Epilepsy and anxiety in children

Epilepsy is one of the most frequent neurological conditions in children, and about 4000 children in Denmark have epilepsy. A diagnosis of epilepsy is frequently accompanied by impaired physical or cognitive function, and almost a third of children and young people with epilepsy develop an anxiety disorder. Living with a chronic condition often means poorer quality of life, and challenges in taking part in social groups and activities with others of the same age. An anxiety disorder makes it even more difficult for children with epilepsy to enjoy life as a child and develop well.

The aim of this project, ‘Get Anxiety under Control – when your child has epilepsy’ is to adapt and pilot test a well-established treatment plan for families. It is currently used successfully with children who have no other condition apart from anxiety. The programme was developed at the Centre for Anxiety at the University of Copenhagen.

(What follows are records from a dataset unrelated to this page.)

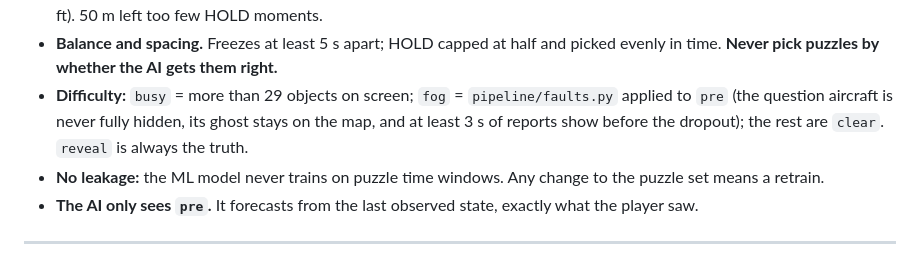
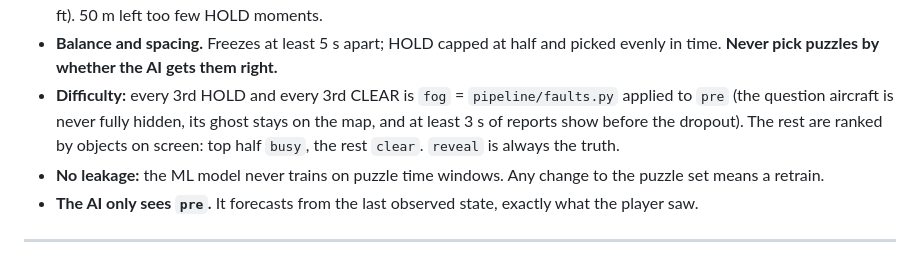
Before and after one commit to harmanpreet-sagar/RunwayZero, a Markdown page: PLAN.md, the part around the change. GitHub-like rendering.

```diff
--- a/PLAN.md
+++ b/PLAN.md
@@ -66,9 +66,10 @@ overconfidence get worse in fog?
   under **100 m** (328 ft). 50 m left too few HOLD moments.
 - **Balance and spacing.** Freezes at least 5 s apart; HOLD capped at half and picked evenly in time.
   **Never pick puzzles by whether the AI gets them right.**
-- **Difficulty:** `busy` = more than 29 objects on screen; `fog` = `pipeline/faults.py` applied to `pre`
+- **Difficulty:** every 3rd HOLD and every 3rd CLEAR is `fog` = `pipeline/faults.py` applied to `pre`
   (the question aircraft is never fully hidden, its ghost stays on the map, and at least 3 s of reports show
-  before the dropout); the rest are `clear`. `reveal` is always the truth.
+  before the dropout). The rest are ranked by objects on screen: top half `busy`, the rest `clear`.
+  `reveal` is always the truth.
 - **No leakage:** the ML model never trains on puzzle time windows. Any change to the puzzle set means a retrain.
 - **The AI only sees `pre`.** It forecasts from the last observed state, exactly what the player saw.
 
```
Also changed, not shown: README.md (+12 -0 lines), docs/screenshots/choose-shift.jpg (added), docs/screenshots/fog-mode-call.jpg (added), docs/screenshots/freeze-ai-forecast.jpg (added), docs/screenshots/result-gemini-debrief.jpg (added), docs/screenshots/sign-in.jpg (added).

“We want to try out this well established treatment plan with children who have epilepsy and anxiety. Of course, we will adapt it to the special needs that arise when a child with anxiety also has epilepsy and a functional impairment,” explains Anne Vagner Jacobsen, Post Doc researcher at Filadelfia Research at the Filadelfia Epilepsy Hospital.

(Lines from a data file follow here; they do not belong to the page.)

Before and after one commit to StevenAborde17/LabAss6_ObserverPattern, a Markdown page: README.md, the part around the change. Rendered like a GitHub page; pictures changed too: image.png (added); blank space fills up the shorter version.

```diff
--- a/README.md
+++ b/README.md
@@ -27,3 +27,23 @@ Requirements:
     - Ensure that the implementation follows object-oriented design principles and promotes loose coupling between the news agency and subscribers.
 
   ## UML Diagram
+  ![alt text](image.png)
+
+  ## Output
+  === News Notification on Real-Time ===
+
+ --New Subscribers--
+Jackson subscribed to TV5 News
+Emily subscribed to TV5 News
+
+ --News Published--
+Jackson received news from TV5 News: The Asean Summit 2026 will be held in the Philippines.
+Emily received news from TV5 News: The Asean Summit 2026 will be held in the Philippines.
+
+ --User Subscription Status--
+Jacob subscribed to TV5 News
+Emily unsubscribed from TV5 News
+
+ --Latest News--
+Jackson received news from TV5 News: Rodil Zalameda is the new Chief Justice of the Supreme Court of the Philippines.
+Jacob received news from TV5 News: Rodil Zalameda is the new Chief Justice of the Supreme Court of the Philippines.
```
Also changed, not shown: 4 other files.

The course of treatment will be tested on 32 families with children aged 6 to 15 who have epilepsy and anxiety. When the project is completed, a decision will be made about whether to add the family programme as a regular element of treatment at the Filadelfia Epilepsy Hospital.

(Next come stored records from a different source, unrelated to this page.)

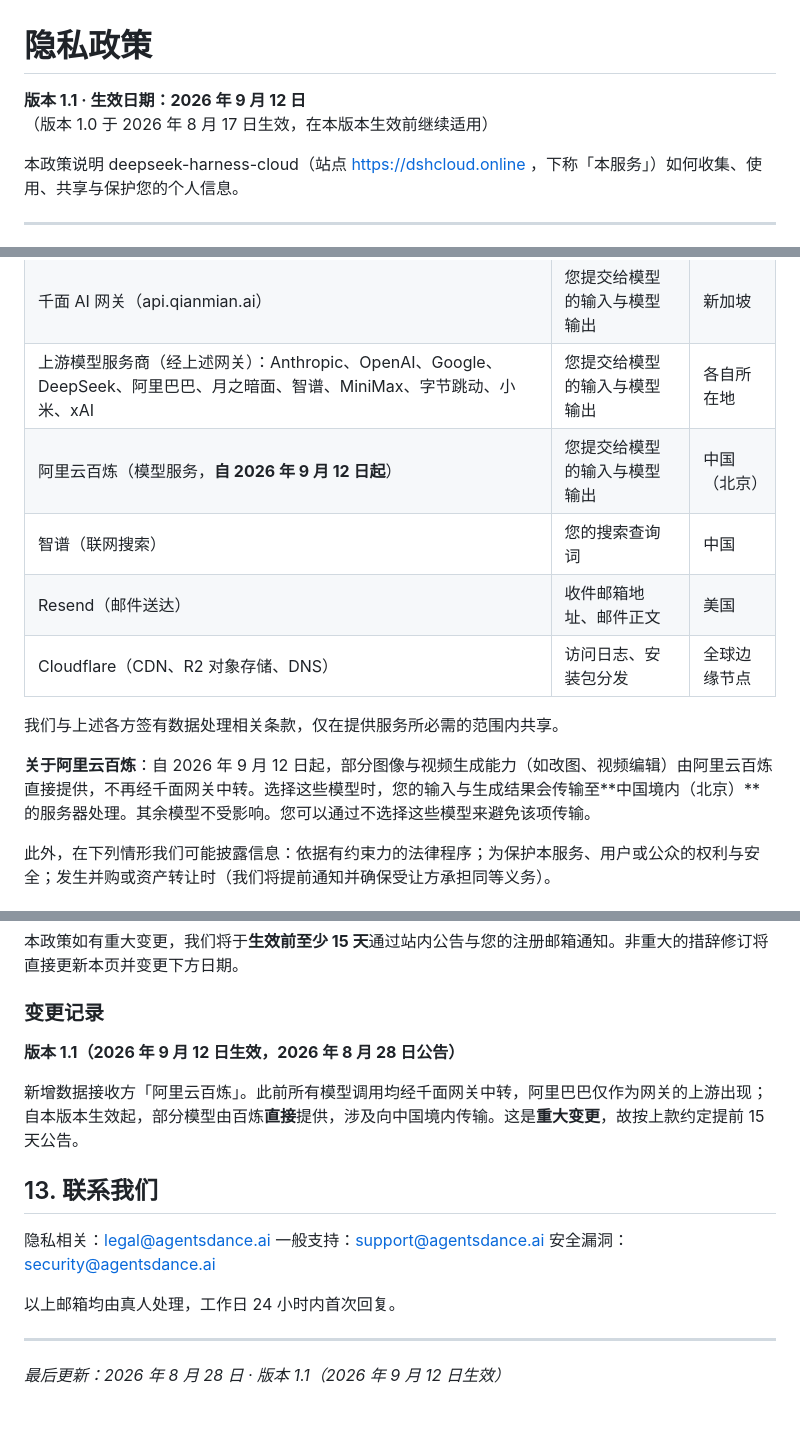
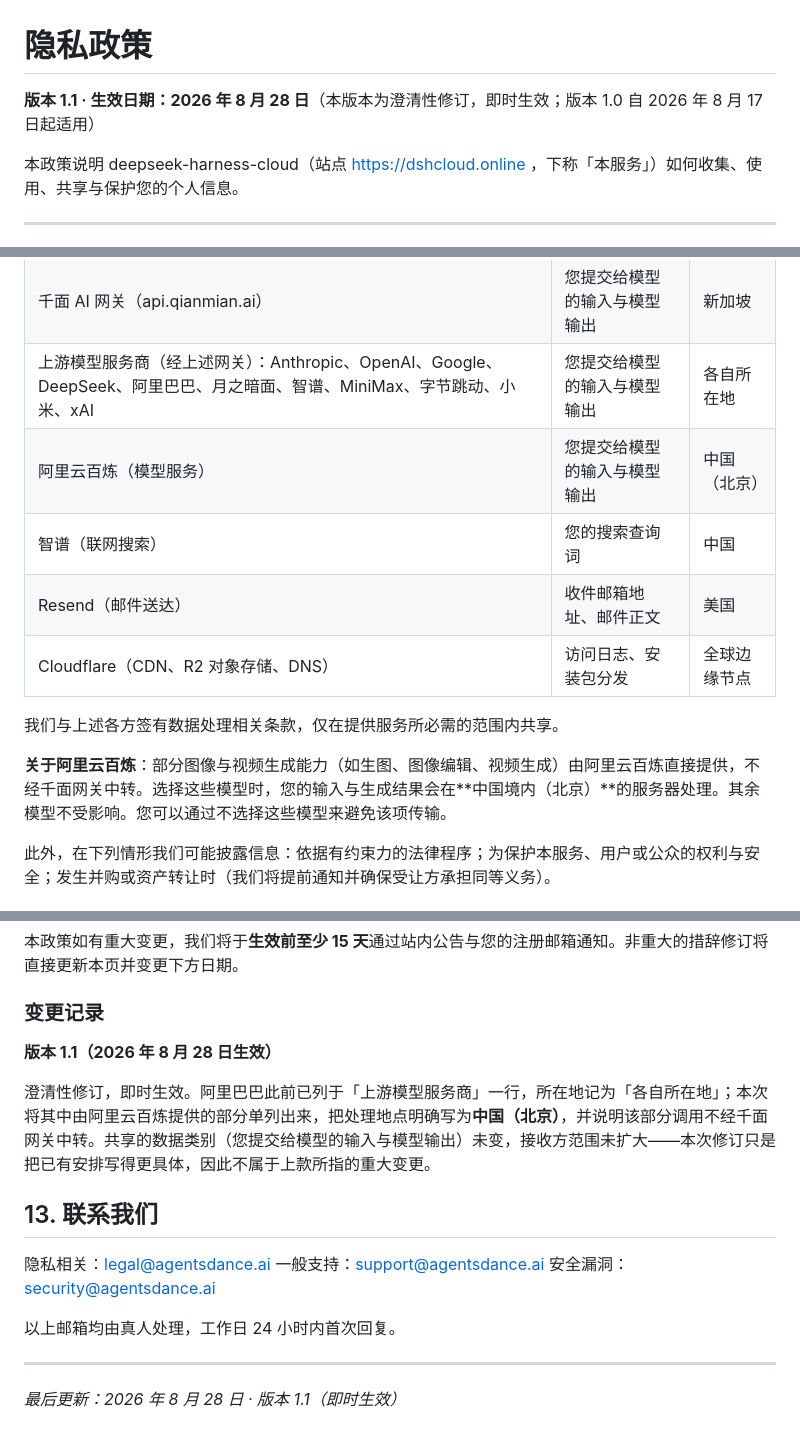
Before and after one commit to AgentsDanceAI/deepseek-harness-cloud, a Markdown page: legal/privacy.zh.md, 3 parts joined by grey strips. Drawn GitHub-style.

```diff
--- a/legal/privacy.zh.md
+++ b/legal/privacy.zh.md
@@ -1,6 +1,6 @@
 # 隐私政策
 
-**版本 1.1 · 生效日期：2026 年 9 月 12 日**（版本 1.0 于 2026 年 8 月 17 日生效，在本版本生效前继续适用）
+**版本 1.1 · 生效日期：2026 年 8 月 28 日**（本版本为澄清性修订，即时生效；版本 1.0 自 2026 年 8 月 17 日起适用）
 
 本政策说明 deepseek-harness-cloud（站点 https://dshcloud.online ，下称「本服务」）如何收集、使用、共享与保护您的个人信息。
 
@@ -69,14 +69,14 @@
 | Waffo Pancake（登记商户与支付处理方） | 支付与税务信息 | 见其隐私政策 |
 | 千面 AI 网关（api.qianmian.ai） | 您提交给模型的输入与模型输出 | 新加坡 |
 | 上游模型服务商（经上述网关）：Anthropic、OpenAI、Google、DeepSeek、阿里巴巴、月之暗面、智谱、MiniMax、字节跳动、小米、xAI | 您提交给模型的输入与模型输出 | 各自所在地 |
-| 阿里云百炼（模型服务，**自 2026 年 9 月 12 日起**） | 您提交给模型的输入与模型输出 | 中国（北京） |
+| 阿里云百炼（模型服务） | 您提交给模型的输入与模型输出 | 中国（北京） |
 | 智谱（联网搜索） | 您的搜索查询词 | 中国 |
 | Resend（邮件送达） | 收件邮箱地址、邮件正文 | 美国 |
 | Cloudflare（CDN、R2 对象存储、DNS） | 访问日志、安装包分发 | 全球边缘节点 |
 
 我们与上述各方签有数据处理相关条款，仅在提供服务所必需的范围内共享。
 
-**关于阿里云百炼**：自 2026 年 9 月 12 日起，部分图像与视频生成能力（如改图、视频编辑）由阿里云百炼直接提供，不再经千面网关中转。选择这些模型时，您的输入与生成结果会传输至**中国境内（北京）**的服务器处理。其余模型不受影响。您可以通过不选择这些模型来避免该项传输。
+**关于阿里云百炼**：部分图像与视频生成能力（如生图、图像编辑、视频生成）由阿里云百炼直接提供，不经千面网关中转。选择这些模型时，您的输入与生成结果会在**中国境内（北京）**的服务器处理。其余模型不受影响。您可以通过不选择这些模型来避免该项传输。
 
 此外，在下列情形我们可能披露信息：依据有约束力的法律程序；为保护本服务、用户或公众的权利与安全；发生并购或资产转让时（我们将提前通知并确保受让方承担同等义务）。
 
@@ -136,9 +136,9 @@
 
 ### 变更记录
 
-**版本 1.1（2026 年 9 月 12 日生效，2026 年 8 月 28 日公告）**
+**版本 1.1（2026 年 8 月 28 日生效）**
 
-新增数据接收方「阿里云百炼」。此前所有模型调用均经千面网关中转，阿里巴巴仅作为网关的上游出现；自本版本生效起，部分模型由百炼**直接**提供，涉及向中国境内传输。这是**重大变更**，故按上款约定提前 15 天公告。
+澄清性修订，即时生效。阿里巴巴此前已列于「上游模型服务商」一行，所在地记为「各自所在地」；本次将其中由阿里云百炼提供的部分单列出来，把处理地点明确写为**中国（北京）**，并说明该部分调用不经千面网关中转。共享的数据类别（您提交给模型的输入与模型输出）未变，接收方范围未扩大——本次修订只是把已有安排写得更具体，因此不属于上款所指的重大变更。
 
 ## 13. 联系我们
 
@@ -150,4 +150,4 @@
 
 ---
 
-*最后更新：2026 年 8 月 28 日 · 版本 1.1（2026 年 9 月 12 日生效）*
+*最后更新：2026 年 8 月 28 日 · 版本 1.1（即时生效）*
```
Also changed, not shown: legal/privacy.en.md (+6 -6 lines).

“The support of the Vissing Foundation is important for this project, because it means that more families can take part in the anxiety treatment programme, and during the project we can regularly measure the effect and adapt the programme. This means that when the project ends, we will immediately have a treatment programme that can be implemented at the clinic,” explains Anne Vagner Jakobsen.